- Opening Delimiter -

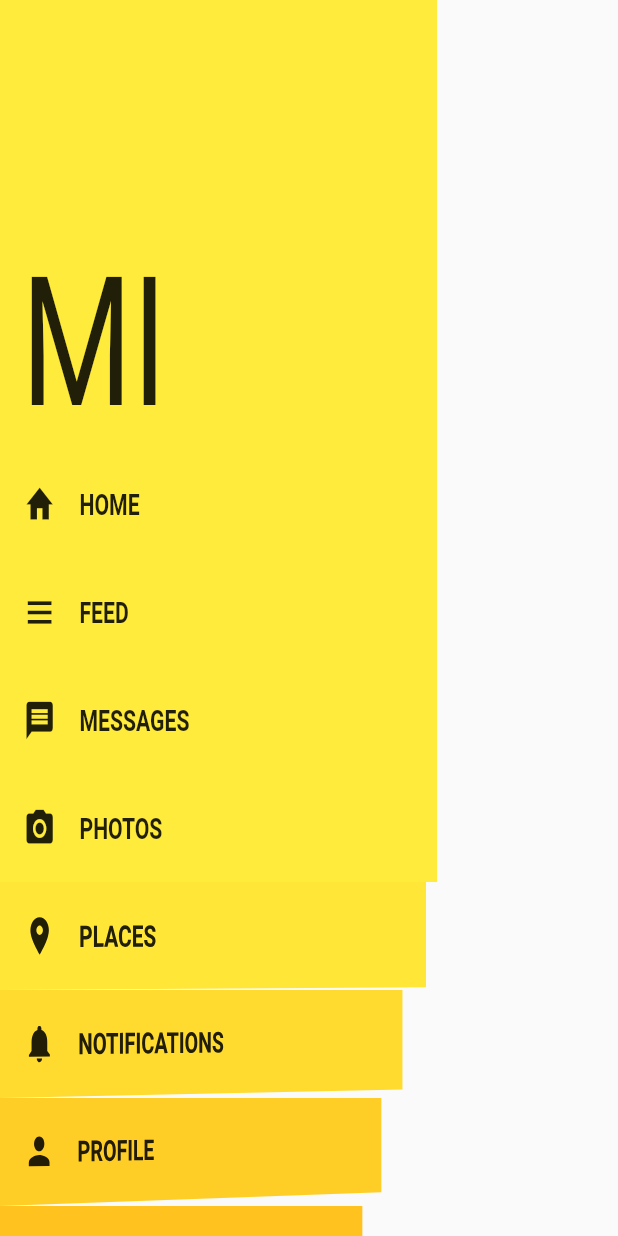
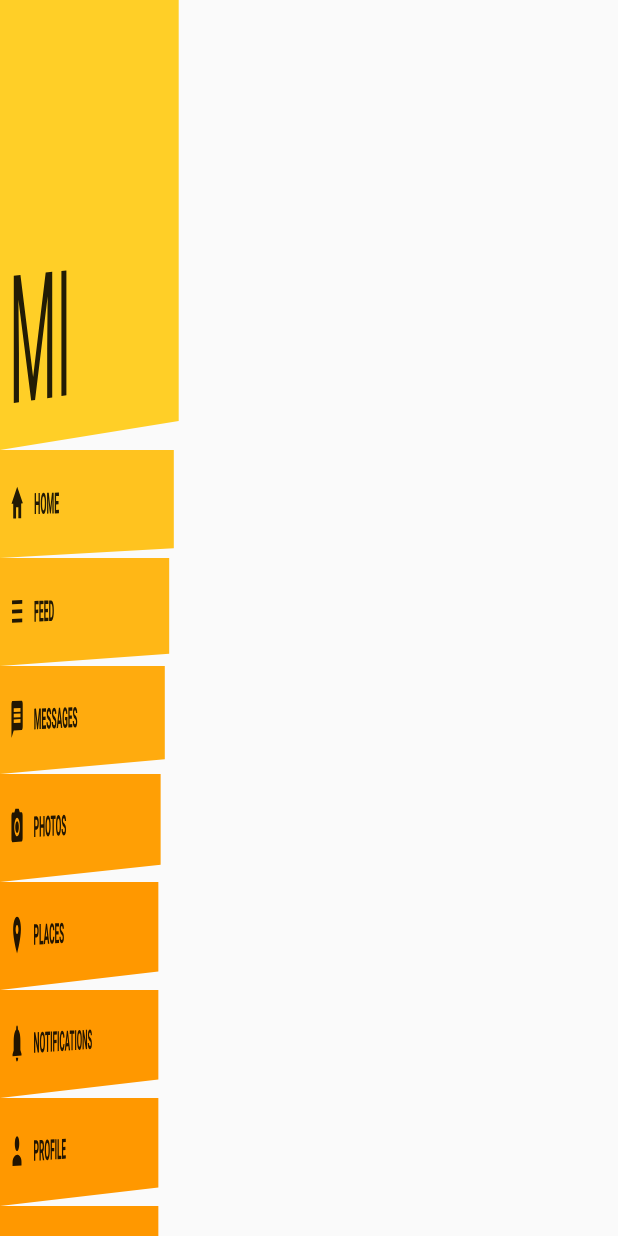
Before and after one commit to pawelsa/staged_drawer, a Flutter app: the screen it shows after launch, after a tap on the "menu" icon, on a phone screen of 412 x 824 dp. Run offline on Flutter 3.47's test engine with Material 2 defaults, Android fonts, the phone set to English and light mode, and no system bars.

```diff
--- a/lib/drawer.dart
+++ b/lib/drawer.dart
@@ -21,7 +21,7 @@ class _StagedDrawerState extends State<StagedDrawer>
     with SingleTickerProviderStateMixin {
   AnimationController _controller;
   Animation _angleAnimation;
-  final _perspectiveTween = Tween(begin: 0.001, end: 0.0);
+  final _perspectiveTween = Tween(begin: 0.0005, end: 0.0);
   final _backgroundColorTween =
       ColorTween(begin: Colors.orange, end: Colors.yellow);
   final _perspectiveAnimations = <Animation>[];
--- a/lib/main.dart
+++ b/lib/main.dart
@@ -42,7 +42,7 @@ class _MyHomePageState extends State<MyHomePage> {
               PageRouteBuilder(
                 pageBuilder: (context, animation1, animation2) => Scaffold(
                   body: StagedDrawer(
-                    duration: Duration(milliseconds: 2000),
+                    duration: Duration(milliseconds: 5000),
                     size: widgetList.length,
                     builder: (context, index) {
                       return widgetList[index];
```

- Closing Delimiter -
- Opening Delimiter -

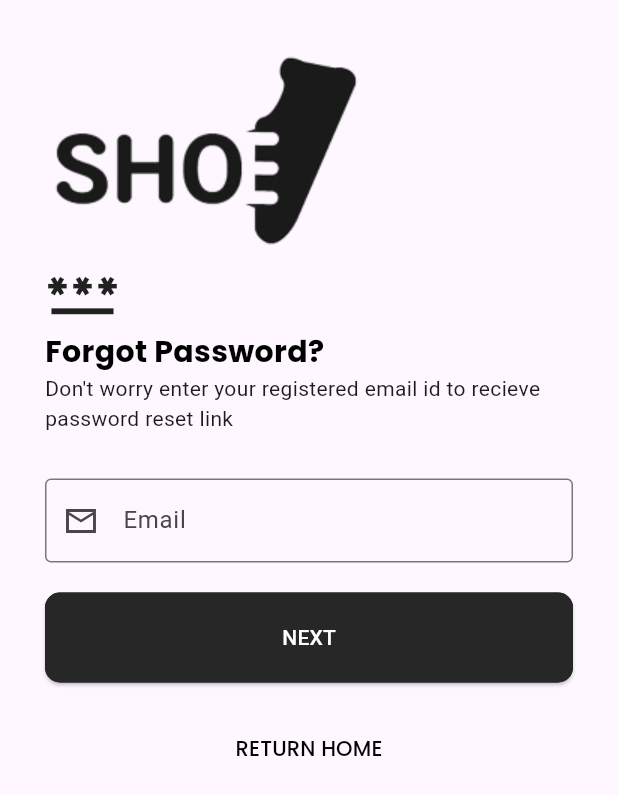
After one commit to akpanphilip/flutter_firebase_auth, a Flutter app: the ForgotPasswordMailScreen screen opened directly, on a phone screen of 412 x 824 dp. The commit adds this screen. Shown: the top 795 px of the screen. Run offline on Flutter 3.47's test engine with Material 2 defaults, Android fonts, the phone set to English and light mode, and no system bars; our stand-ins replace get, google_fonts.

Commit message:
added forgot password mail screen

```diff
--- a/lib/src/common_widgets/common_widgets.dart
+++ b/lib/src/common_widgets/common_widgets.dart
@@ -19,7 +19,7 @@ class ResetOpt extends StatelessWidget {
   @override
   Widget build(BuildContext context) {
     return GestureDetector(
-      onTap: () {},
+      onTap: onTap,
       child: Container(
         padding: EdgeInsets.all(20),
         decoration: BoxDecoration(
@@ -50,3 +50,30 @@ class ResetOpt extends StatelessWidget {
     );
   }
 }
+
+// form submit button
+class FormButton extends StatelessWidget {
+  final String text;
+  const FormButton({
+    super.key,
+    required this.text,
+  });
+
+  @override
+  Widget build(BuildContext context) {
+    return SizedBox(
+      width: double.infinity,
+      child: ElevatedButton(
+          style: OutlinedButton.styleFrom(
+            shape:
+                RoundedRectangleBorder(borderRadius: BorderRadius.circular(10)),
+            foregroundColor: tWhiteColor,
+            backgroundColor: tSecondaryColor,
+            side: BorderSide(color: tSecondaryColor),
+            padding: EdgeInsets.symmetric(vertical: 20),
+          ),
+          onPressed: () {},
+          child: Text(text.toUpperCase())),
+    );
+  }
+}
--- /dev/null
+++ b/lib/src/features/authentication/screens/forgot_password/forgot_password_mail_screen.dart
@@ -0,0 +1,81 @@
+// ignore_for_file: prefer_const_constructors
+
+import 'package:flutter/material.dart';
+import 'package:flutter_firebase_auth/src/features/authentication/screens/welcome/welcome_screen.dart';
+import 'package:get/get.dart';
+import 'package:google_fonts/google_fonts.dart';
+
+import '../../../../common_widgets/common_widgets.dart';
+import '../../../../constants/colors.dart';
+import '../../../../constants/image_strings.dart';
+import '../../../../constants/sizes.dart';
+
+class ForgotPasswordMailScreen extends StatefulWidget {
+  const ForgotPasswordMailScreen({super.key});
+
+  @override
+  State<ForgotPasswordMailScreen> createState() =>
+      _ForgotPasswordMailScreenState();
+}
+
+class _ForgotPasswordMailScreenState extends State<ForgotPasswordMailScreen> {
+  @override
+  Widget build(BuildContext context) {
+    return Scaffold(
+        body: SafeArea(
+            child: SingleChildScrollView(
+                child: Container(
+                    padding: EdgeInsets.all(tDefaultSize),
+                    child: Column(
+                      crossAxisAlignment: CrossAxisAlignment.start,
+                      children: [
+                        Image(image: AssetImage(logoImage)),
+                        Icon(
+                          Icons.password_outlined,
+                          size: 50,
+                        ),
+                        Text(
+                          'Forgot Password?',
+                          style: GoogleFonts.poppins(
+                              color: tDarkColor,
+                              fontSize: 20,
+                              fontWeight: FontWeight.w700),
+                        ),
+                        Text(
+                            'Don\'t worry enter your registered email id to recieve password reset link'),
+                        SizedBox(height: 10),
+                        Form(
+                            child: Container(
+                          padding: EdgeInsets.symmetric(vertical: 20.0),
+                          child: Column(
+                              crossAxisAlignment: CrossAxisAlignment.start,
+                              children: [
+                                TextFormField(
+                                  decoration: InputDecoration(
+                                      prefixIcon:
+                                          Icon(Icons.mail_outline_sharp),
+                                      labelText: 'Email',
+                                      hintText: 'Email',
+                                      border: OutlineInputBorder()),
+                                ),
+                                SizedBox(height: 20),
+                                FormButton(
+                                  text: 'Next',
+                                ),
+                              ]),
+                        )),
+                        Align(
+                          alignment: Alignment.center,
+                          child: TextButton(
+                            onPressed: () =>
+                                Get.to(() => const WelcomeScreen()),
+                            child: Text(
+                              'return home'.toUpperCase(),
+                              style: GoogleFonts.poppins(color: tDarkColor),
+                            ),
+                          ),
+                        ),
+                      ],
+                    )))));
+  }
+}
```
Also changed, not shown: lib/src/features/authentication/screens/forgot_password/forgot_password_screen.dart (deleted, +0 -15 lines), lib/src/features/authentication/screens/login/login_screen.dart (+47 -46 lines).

- Closing Delimiter -

▶ [WORK INSTRUCTIONS]
Count the lines of the listing above that include the word "StagedDrawer" and report the number by itself.

▶ [WORKED SOLUTION]
2